Tom Paine once said to me: “You’re a social conservative, aren’t you?” I didn’t think it an accusation at the time but now I’m not so sure. He’s completed a survey about attitudes in U.S. party-political terms – yes, just a bit of fun on a Bank Holiday weekend – and comes out strongly socially leftist and strongly economically conservative.
I replied [basically in these words]:
Tom, I just took the survey and it is c***, excuse my French.
I challenge the survey as being of a leftist mindset. It throws people way over to the right on a linear chart, asking only a few brief questions and thinking itself very clever for being able to discern attitude on that.
There were so many issues it did not ask about but assumed that if you were, say, against gay marriage, then you were an extremist on the right. It did not explore nuances in other areas or how you might be more liberated on other things, for example that you discerned between adults and children in your responses.
A conservative produced survey would have done that. On the other hand, it went into nuances when I answered again, this time as a “liberal”.
My views are no different to what people in the 50s had on key points – i.e. centrist – or another way to put it is that my views are mainstream within a properly functioning society and the Political Compass survey in fact puts me there.
So what has changed is society’s falling away and this survey is a product of what [is] assumed, [a priori].
It was a shoddy survey, in that, say on that gay rights matter, where there are no in-between positions and you’re either for it in principle or agin it – when you’re agin it, it’s recorded as an extreme right view. When you are for, it’s ameliorated in terms of other views you’ve expressed, i.e. it’s a sum total of responses which counts.
Plus it takes no account of shades of meaning. For example, it mentions Tea Party in the later explanatory charting but is heavily weighted towards two-party. Tea Party are low-tax and so, in the simplistic view of the survey writers, that means over on the right. The nuances are reserved for the left.
And more than that – it has Tom come out as a dangerous communist and me as a dangerous rightist but in so many ways he and I are similar in view, e.g. on libertarianism for adults, minus the one issue of gay “marriage”.
Even worse is that it presents itself as a professional study with an august name but the assumptions and prejudices are so glaring that if firms were to adopt it, say – HR is usually more subtle than this – then it could well be why many of us are marginalized. And that tactic is so in line with the global left today with its PCism and relativism that it’s frightening.
For those who do want to know where they are politically, then this is your survey. It’s not all good, not all bad but it is reasonably accurate if you accept the assumptions you see in the chart. Here’s mine:

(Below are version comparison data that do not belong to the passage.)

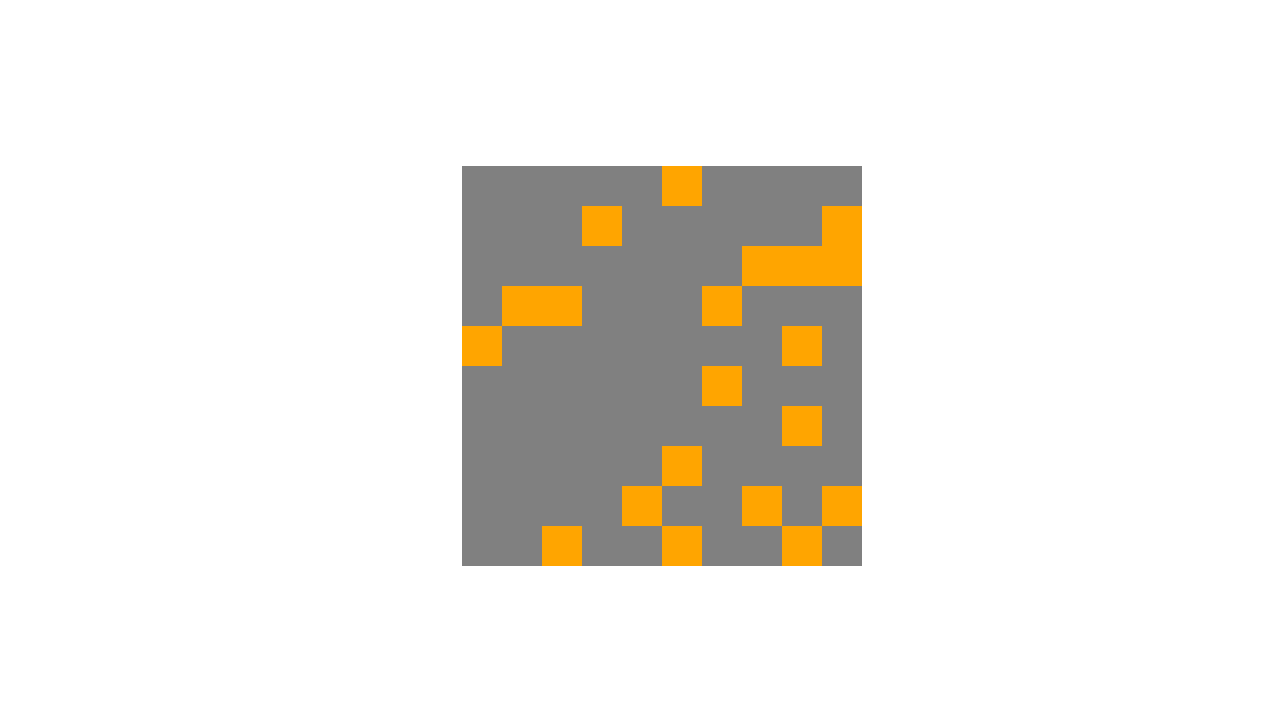
Repository: issaRan/MineSweeper
Page: html/index.html
The author's editor kept a copy of each file at every save. The page is drawn from the files as they stood at one save, then again after the next save.
The browser window is 1280 px wide. The pictures show the whole page.

Above is the page before, as saved 2020-10-23 15:40:12.

### html/index.html
<!DOCTYPE html>
<html lang="en">
<head>
    <meta charset="UTF-8">
    <meta name="viewport" content="width=device-width, initial-scale=1.0">
    <title>MineSweeper</title>
    <link rel="stylesheet" href="../css/styles.css">
    <script src="../js/index.js" charset="utf-8"></script>
</head>
<body>
  <div class="grid"></div>
</body>
</html>

### css/styles.css
.grid {
    height: 400px;
    width: 400px;
    display: flex;
    flex-wrap: wrap;
    background-color: grey;
    position: absolute;
    top: 30%;
    left: 40%;
    margin-top: -50px;
    margin-left: -50px;
}
.grid div {
    height: 40px;
    width: 40px ;
    border: red;
}

.bomb {
    background-color: orange;
}
.checked{
    background-color: red;
}

### js/index.js
document.addEventListener('DOMContentLoaded',()=>{
    const grid = document.querySelector('.grid')
    let width = 10
    let flag = 0
    let squares = []
    let isGameOver = false
    let bombAamount = 20
    function createBoard(){
        const bombArray = Array(bombAamount).fill('bomb')
        const emptyArray = Array(width*width - bombAamount).fill('valid')
        const gameArray = emptyArray.concat(bombArray)
        const shuffledArray = gameArray.sort(()=> Math.random() -0.5)
        for(let i = 0; i < width*width;i++){
            const sqaure = document.createElement('div')
            sqaure.setAttribute('id',i)
            sqaure.classList.add(shuffledArray[i])
            grid.appendChild(sqaure)
            squares.push(sqaure)
            sqaure.addEventListener('click',(e)=>{
                click(sqaure)
            })
            sqaure.oncontextmenu = function(e){
                e.preventDefault()
                addFlag(sqaure)
            }
        }
        for (let i = 0; i < squares.length; i++) {
            let total = 0
            const isLeftEdge = (i % width === 0)
            const isRightEdge = (i % width === width -1)

            if (squares[i].classList.contains('valid')) {
              if (i > 0 && !isLeftEdge && squares[i -1].classList.contains('bomb')) total ++
              if (i > 9 && !isRightEdge && squares[i + 1 -width].classList.contains('bomb')) total ++
              if (i > 10 && squares[i -width].classList.contains('bomb')) total ++
              if (i > 11 && !isLeftEdge && squares[i -1 -width].classList.contains('bomb')) total ++
              if (i < 98 && !isRightEdge && squares[i +1].classList.contains('bomb')) total ++
              if (i < 90 && !isLeftEdge && squares[i -1 +width].classList.contains('bomb')) total ++
              if (i < 88 && !isRightEdge && squares[i +1 +width].classList.contains('bomb')) total ++
              if (i < 89 && squares[i +width].classList.contains('bomb')) total ++
              squares[i].setAttribute('data', total)
            }
        }
    }
    createBoard()
    function click(square){
        let currentId = square.id
        if(isGameOver) return
        if(square.classList.contains('checked') || square.classList.contains('flag')){
            return
        }
        if(square.classList.contains('bomb')){
            gameOver(square)
        }else{
            let total = square.getAttribute('data')
            if(total != 0){
                square.classList.add('checked')
                square.innerHTML = total
                return
            }
            checkSquare(square,currentId)
        }
        square.classList.add('checked')

    }
    function checkSquare(square,currentId){
        const isLeftEdge = (currentId % width === 0)
        const isRightEdge = (currentId % width === width -1)
        setTimeout(()=>{
            if (currentId > 0 && !isLeftEdge) {
                const newId = squares[parseInt(currentId) -1].id
                //const newId = parseInt(currentId) - 1   ....refactor
                const newSquare = document.getElementById(newId)
                click(newSquare)
              }
              if (currentId > 9 && !isRightEdge) {
                const newId = squares[parseInt(currentId) +1 -width].id
                //const newId = parseInt(currentId) +1 -width   ....refactor
                const newSquare = document.getElementById(newId)
                click(newSquare)
              }
              if (currentId > 10) {
                const newId = squares[parseInt(currentId -width)].id
                const newSquare = document.getElementById(newId)
                click(newSquare)
              }
              if (currentId > 11 && !isLeftEdge) {
                const newId = squares[parseInt(currentId) -1 -width].id

                const newSquare = document.getElementById(newId)
                click(newSquare)
              }
              if (currentId < 98 && !isRightEdge) {
                const newId = squares[parseInt(currentId) +1].id
                const newSquare = document.getElementById(newId)
                click(newSquare)
              }
              if (currentId < 90 && !isLeftEdge) {
                const newId = squares[parseInt(currentId) -1 +width].id
                const newSquare = document.getElementById(newId)
                click(newSquare)
              }
              if (currentId < 88 && !isRightEdge) {
                const newId = squares[parseInt(currentId) +1 +width].id
                const newSquare = document.getElementById(newId)
                click(newSquare)
              }
              if (currentId < 89) {
                const newId = squares[parseInt(currentId) +width].id
                const newSquare = document.getElementById(newId)
                click(newSquare)
              }
        },10)
    }
    function gameOver(square){
        console.log("Boom !")
        isGameOver = true
        squares.forEach(square=> {
            if(square.classList.contains('bomb')){
                square.innerHTML = '💣'
            }
        })
    }
    function addFlag(square){
        if(isGameOver) return
        if(!square.classList.contains('checked') && (flag < bombAamount)) {
            if(!square.classList.contains('flag')){
                square.classList.add('flag')
                square.innerHTML = ' 🚩'
                checkForWin()
                flag++;
            }else{
                square.classList.remove('flag')
                square.innerHTML = ''
                flag--;
            }
        }
    }
    function checkForWin(){
        let matches = 0
        for(let i = 0; i < squares.length;i++){
            if(squares[i].classList.contains('flag') && squares[i].classList.contains('bomb')){
                matches++
            }
            if(matches == bombAamount){
                isGameOver = true
                console.log('You Win !')
            }
        }
    }
})

After the next save:
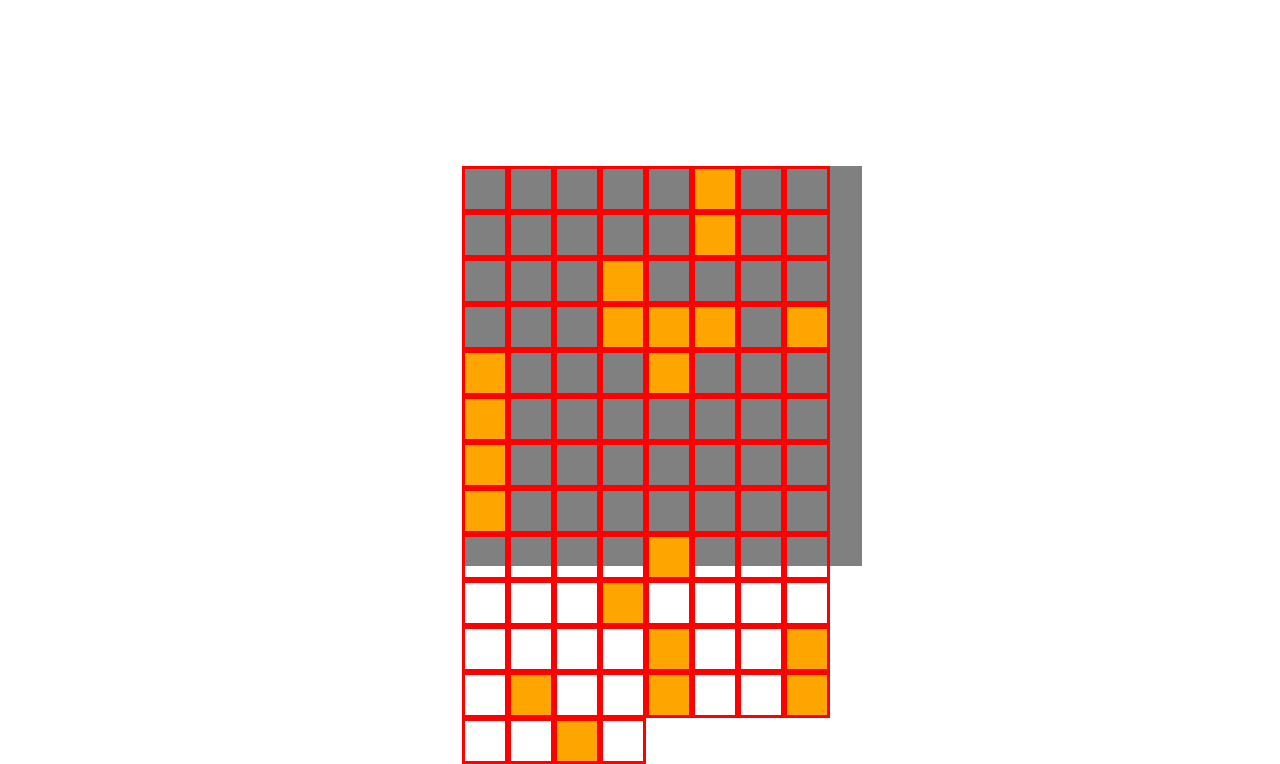
Saved 12 s later.
--- a/css/styles.css
+++ b/css/styles.css
@@ -13,7 +13,7 @@
 .grid div {
     height: 40px;
     width: 40px ;
-    border: red;
+    border: red solid 3px;
 }
 
 .bomb {

After the save that followed:
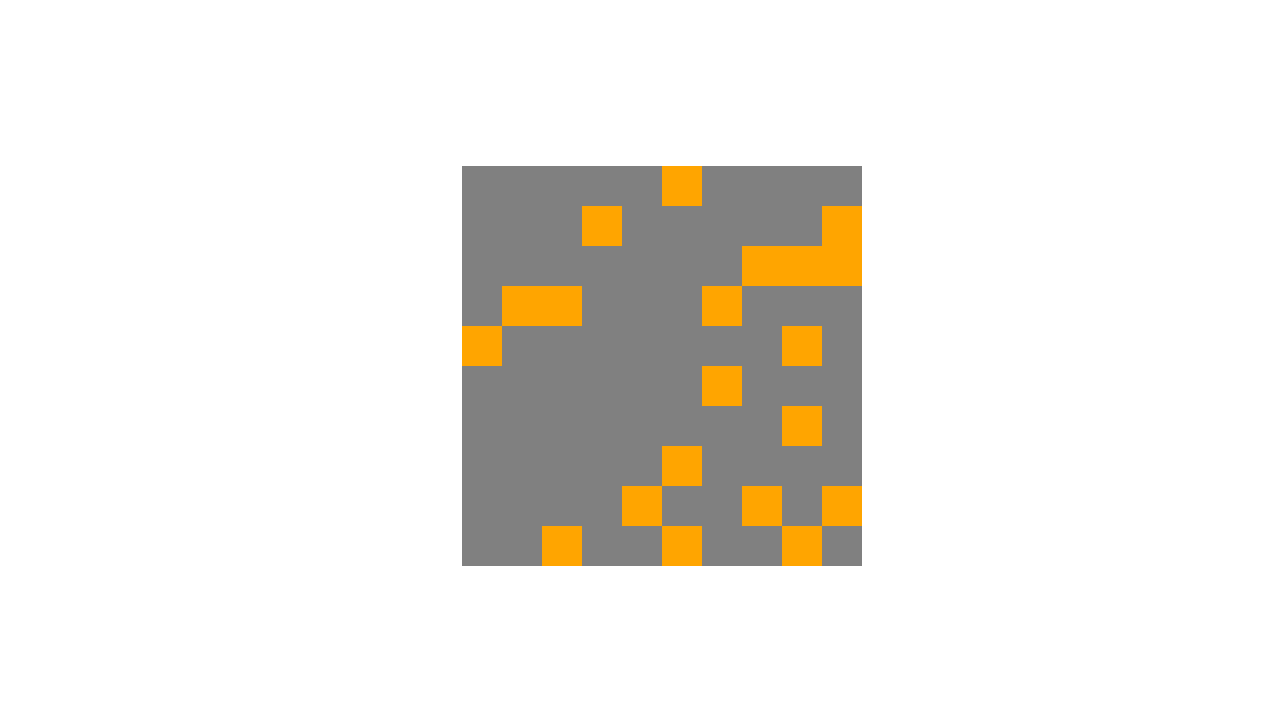
Saved 23 s later.
--- a/css/styles.css
+++ b/css/styles.css
@@ -13,7 +13,6 @@
 .grid div {
     height: 40px;
     width: 40px ;
-    border: red solid 3px;
 }
 
 .bomb {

… and though I’d like my libertarian credentials to be better, I can’t deny it’s overall accuracy in my case. And it puts me, quite rightly, as a centre-right libertarian. I once asked Timmy Worstall what he was and he said “classic liberal” and perhaps that’s where I am.
Political Compass has an interesting take on the 2012 election, by the way.

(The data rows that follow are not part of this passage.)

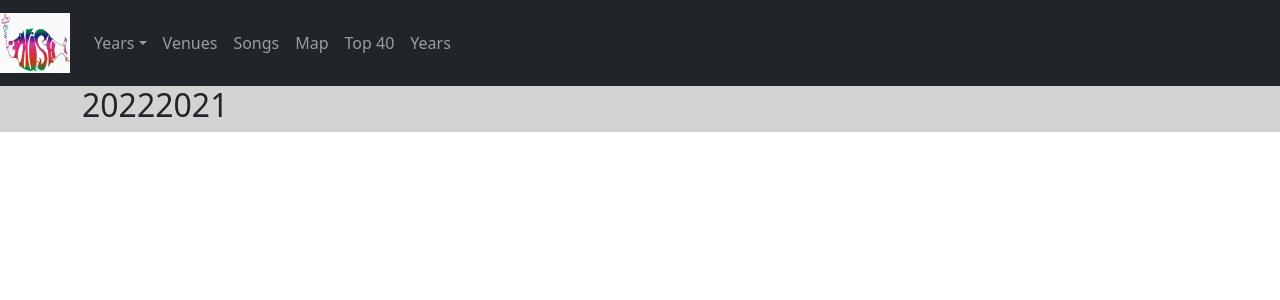
Repository: Jcparks84/gonePhishin
Page: / (app in my-app/)
The author's editor kept a copy of each file at every save. The page is drawn from the files as they stood at one save, then again after the next save.
The browser window is 1280 px wide. The pictures show the whole page.
The page's requests for data from a server got no answer. The project was rebuilt for these pictures with package versions that can differ from the ones it lists, and the page was loaded fresh each time. No one was signed in, and anything a server would have sent is missing. Also part of the build but not shown: my-app/src/components/audioPlayer/audioPlayer.js.

Above is the page before, as saved 2022-08-16 18:11:56.

### my-app/src/App.js
import './App.css';
import AudioPlayer from './components/audioPlayer/audioPlayer';
import Navbar from './components/navbar/navBar'
import YearPage from './pages/yearPage/yearPage';



function App() {
  const apiKey = process.env.REACT_APP_API_KEY


  return (
    <div className="App">
      <div>
      <Navbar fixed="top" />
      </div>
      <div>
        <YearPage/>
      </div>
      <div>
        {/* <AudioPlayer/> */}
      </div>

    </div>

  );
}

export default App;

### my-app/src/App.css
.App {
  text-align: center;
  background-color: #d3d3d3;
}

.App-logo {
  height: 40vmin;
  pointer-events: none;
}

@media (prefers-reduced-motion: no-preference) {
  .App-logo {
    animation: App-logo-spin infinite 20s linear;
  }
}

.App-header {
  background-color: #282c34;
  min-height: 100vh;
  display: flex;
  flex-direction: column;
  align-items: center;
  justify-content: center;
  font-size: calc(10px + 2vmin);
  color: white;
}

.App-link {
  color: #61dafb;
}

@keyframes App-logo-spin {
  from {
    transform: rotate(0deg);
  }
  to {
    transform: rotate(360deg);
  }
}

### my-app/src/components/navbar/navBar.js
import logo from '../images/phish.png'
import './navBar.css';
import 'bootstrap/dist/css/bootstrap.css'
import { Nav, Navbar, NavDropdown } from 'react-bootstrap'
import AudioPlayer from '../audioPlayer/audioPlayer';
import YearPage from '../../pages/yearPage/yearPage';



function NavBar() {
  return (
    <div className="navBar">
      <Navbar bg="dark" variant="dark"
        sticky="top" expand="sm" collapseOnSelect>
        <Navbar.Brand>
          <img src={logo} width="70px" height="60px" />{' '}
        </Navbar.Brand>

        <Navbar.Toggle className="coloring" />
        <Navbar.Collapse>
          <Nav>
            <NavDropdown title="Years">
              <NavDropdown.Item href="#years/2021">2021</NavDropdown.Item>
              <NavDropdown.Item href="#years/2020">2020</NavDropdown.Item>
              <NavDropdown.Item href="#years/2019">2019</NavDropdown.Item>
            </NavDropdown>
            <Nav.Link href="#Venues">Venues</Nav.Link>
            <Nav.Link href="#contact-us">Songs</Nav.Link>
            <Nav.Link href="#contact-us">Map</Nav.Link>
            <Nav.Link href="#contact-us">Top 40</Nav.Link>
            <Nav.Link path="#years">{YearPage}Years</Nav.Link>

          </Nav>
        </Navbar.Collapse>

      </Navbar>
    </div>
  );
}


export default NavBar;

### my-app/src/pages/yearPage/yearPage.js
import React from 'react'
import './yearPage.css'


function YearPage(){
    return(
        <div className='container'>
            <h2>2022</h2>
            <h2>2021</h2>
        </div>
    )
}

export default YearPage;

### my-app/src/components/navbar/navBar.css
.bg-myRed{
    background-color: crimson;
  }

  .content{
    padding: 12px;
    height: 3000px;
  }

  .coloring{
    color: black;
  }

  nav.link {
    align-items: center;
  }

### my-app/src/pages/yearPage/yearPage.css

.container {
    display: flex;
}

h2 {
    text-align: left;
}

Loaded but not shown: my-app/public/index.html (common file); my-app/src/index.js (common file); my-app/src/index.css (common file); my-app/src/reportWebVitals.js (common file)

After the next save:
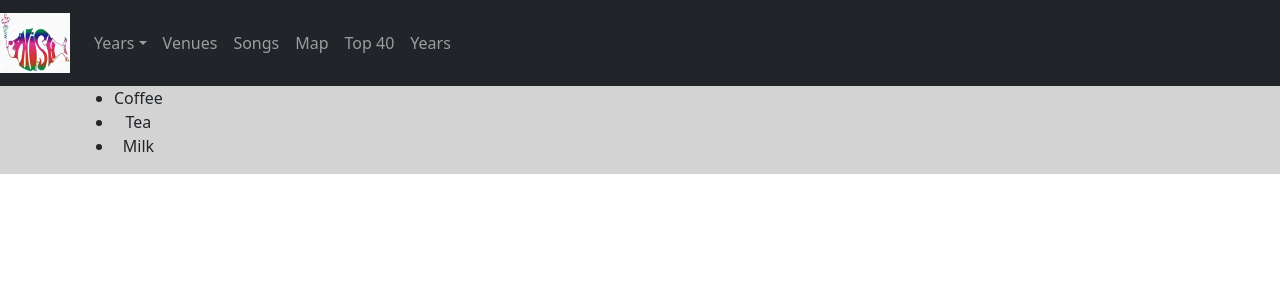
Saved 6 s later.
--- a/my-app/src/pages/yearPage/yearPage.js
+++ b/my-app/src/pages/yearPage/yearPage.js
@@ -5,8 +5,11 @@ import './yearPage.css'
 function YearPage(){
     return(
         <div className='container'>
-            <h2>2022</h2>
-            <h2>2021</h2>
+            <ul>
+  <li>Coffee</li>
+  <li>Tea</li>
+  <li>Milk</li>
+</ul>
         </div>
     )
 }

On the seriously-flawed Pew again, what it signally failed to take into account was:
1. The presence of Them as the arbiters of politics in the world today – they always were around but perhaps national leaders had more spine back then, who knows?
2. Differentiating between adults and children as a key factor in attitudes – one are people and the other are training to be people. Football leagues don’t rank teams along with their B to D divisions and neither should these surveys.
A more realistic survey today would begin with the assumption that adults will be more traditional with their kids – even libertarians I know are a bit more circumspect with them and yet it doesn’t make those libertarians dangerous extremists so let’s cut that out of it for a start.
Then it would have to include the concept of Statist v Libertarian, which can only be used on the economic chart. Pew conflated economic and social. Therefore it would need at least two surveys, configured differently.
You might say I’m making a mountain out of a molehill – well, that’s what PCists also say – oh why can’t we all just get along in a spirit of peace and harmony – after they’ve just committed one of the greatest acts of discrimination and legerdemain in the history of society.
To say this is making a mountain out of a molehill is like Monty Python’s castle owner saying to the assembled multitude after Cleese has just murdered a dozen wedding guests: “Let’s not bicker over who’s killed who – this is supposed to be a happy occasion.” And to have deliberately f***ed people over, only to say: “You’re very angry aren’t you? You have a lot of hatred inside you?” followed by a twee homily: “I always find it’s best if we live and let live” – that’s a most brickable statement.
Of course we’re angry over the PC legerdemain. Why? It’s like subtle errors in following a compass in the wilds. You get the angle slightly wrong and it doesn’t matter over 50 metres. Over 50 miles, the gap between right and wrong is a gulf.
So a simplistic survey, on the grounds that it is simple, is therefore more readily assumed as true by people because it’s easier to understand and quote and so potentially, the whole of society is running around with false assumptions which conveniently shut out the nuances of life and get a person labelled, after which it’s the devil’s own job to get unlabelled.
Filed under: Politics & economics